Duy Nguyen <pclo...@gmail.com> writes: > If we do that, we need to do the same in tree_entry_interesting(). In > other words, pathspec learns the new glob syntax. It's fine for an > experimental flag like USE_WILDMATCH. But after fnmatch is replaced by > wildmatch unconditionally (thus USE_WILDMATCH becomes obsolete), then > what? Should people who expects new syntax with USE_WILDMATCH continue > to have new syntax? How does a user know which syntax may be used in > his friend's "git" binary?

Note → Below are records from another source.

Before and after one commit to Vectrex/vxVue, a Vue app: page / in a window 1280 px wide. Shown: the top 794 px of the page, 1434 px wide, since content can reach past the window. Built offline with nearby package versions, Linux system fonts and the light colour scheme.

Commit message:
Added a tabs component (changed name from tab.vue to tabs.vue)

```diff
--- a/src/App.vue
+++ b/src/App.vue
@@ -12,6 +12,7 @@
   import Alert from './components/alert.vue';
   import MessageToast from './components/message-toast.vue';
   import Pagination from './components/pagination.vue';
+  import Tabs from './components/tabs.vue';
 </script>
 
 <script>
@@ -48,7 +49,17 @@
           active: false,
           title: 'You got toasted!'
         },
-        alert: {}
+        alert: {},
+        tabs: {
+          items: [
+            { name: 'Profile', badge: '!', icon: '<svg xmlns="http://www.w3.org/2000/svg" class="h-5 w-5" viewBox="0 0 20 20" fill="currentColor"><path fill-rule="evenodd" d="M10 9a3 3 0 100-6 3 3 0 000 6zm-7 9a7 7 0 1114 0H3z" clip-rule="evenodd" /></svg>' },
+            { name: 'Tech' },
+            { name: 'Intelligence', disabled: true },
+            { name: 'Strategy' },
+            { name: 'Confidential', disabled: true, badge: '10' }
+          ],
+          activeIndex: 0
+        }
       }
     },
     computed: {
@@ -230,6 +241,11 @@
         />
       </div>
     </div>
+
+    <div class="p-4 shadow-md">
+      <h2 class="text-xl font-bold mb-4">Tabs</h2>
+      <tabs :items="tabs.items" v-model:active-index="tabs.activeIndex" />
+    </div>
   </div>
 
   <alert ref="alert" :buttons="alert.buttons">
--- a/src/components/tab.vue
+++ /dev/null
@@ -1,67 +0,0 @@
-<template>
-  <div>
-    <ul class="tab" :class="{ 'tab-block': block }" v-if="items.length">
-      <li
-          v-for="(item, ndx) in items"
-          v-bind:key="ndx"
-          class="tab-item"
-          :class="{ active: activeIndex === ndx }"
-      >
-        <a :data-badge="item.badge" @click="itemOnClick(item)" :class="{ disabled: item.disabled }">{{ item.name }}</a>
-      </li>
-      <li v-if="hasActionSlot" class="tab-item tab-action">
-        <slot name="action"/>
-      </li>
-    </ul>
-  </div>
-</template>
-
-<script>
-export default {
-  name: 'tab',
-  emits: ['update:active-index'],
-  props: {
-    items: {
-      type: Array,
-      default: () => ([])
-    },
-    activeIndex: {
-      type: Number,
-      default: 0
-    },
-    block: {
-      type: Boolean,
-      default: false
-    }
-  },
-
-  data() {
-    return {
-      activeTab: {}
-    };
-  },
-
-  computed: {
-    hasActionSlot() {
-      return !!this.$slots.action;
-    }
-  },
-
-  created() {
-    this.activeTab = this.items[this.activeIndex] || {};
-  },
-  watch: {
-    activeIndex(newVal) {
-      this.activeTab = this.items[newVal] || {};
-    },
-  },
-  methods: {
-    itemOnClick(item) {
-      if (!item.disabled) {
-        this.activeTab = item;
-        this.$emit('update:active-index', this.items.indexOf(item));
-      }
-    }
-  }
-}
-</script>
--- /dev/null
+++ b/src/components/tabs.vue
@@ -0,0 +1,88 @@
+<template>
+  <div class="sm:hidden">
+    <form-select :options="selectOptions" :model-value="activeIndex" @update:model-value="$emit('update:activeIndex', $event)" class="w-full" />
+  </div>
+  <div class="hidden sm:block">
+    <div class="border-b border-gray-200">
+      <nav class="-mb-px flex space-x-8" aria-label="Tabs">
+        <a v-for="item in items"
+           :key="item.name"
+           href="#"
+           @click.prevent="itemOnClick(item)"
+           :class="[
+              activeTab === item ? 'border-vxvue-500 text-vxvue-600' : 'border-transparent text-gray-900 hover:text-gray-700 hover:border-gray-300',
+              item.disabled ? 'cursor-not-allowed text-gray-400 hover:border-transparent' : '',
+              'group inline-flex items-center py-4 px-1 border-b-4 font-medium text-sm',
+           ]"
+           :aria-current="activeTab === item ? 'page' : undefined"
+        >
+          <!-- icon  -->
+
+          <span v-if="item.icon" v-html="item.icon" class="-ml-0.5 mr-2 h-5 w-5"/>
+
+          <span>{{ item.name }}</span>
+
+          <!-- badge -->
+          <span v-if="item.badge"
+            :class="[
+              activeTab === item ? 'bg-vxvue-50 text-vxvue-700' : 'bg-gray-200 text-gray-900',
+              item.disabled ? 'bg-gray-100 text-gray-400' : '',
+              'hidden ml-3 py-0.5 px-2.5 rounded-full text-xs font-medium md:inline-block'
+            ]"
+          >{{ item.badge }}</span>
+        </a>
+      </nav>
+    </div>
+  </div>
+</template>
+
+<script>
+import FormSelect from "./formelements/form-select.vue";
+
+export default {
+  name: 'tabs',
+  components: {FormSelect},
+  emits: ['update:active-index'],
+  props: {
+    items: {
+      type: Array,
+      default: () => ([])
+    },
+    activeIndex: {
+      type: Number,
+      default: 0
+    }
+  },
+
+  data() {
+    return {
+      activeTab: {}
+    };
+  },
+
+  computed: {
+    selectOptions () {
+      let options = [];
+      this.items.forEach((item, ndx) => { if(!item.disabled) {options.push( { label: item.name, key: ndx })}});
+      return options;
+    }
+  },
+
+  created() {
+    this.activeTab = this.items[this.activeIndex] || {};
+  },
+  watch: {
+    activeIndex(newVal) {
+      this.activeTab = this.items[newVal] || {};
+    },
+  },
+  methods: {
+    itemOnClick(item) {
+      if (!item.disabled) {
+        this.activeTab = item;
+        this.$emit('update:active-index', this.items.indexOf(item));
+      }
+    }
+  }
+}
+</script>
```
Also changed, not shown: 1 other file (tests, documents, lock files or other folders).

Good point. > On a related subject, I've been meaning to write a mail about the > other use of patterns in git (e.g. in git-branch, git-tag, > git-apply...) but never got around to. Some use without FNM_PATHNAME, > some do and the document does not go into details about the > differences. We might want to unify the syntax there too. It'll > probably break backward compatibility so we can do the same when we > switch pathspec syntax. Right now, I think for-each-ref is the only one with FNM_PATHNAME. With the experimental USE_WILDMATCH, "for-each-ref refs/**/master" will give us what is naturally expected. With a working wildmatch, I think it probably makes sense to globally enable FNM_PATHNAME; it would probably be nice if we could do so at Git 2.0 version bump boundary, but I suspect we are not ready yet (as you pointed out, there are still codepaths that need to be adjusted). > The only problem I see is, without the version string, there's no way > to know if "**" is supported. Old git versions will happily take "**" > and interpret as "*". When you advise someone to use "**" you might > need to add "check if you have this version of git". This problem does > not exist with pathspec magic like :(glob) OK, so what do we want to do when we do the real "USE_WILDMATCH" that is not the current experimental curiosity? Use ":(wild)" or something? -- To unsubscribe from this list: send the line "unsubscribe git" in the body of a message to majord...@vger.kernel.org More majordomo info at http://vger.kernel.org/majordomo-info.html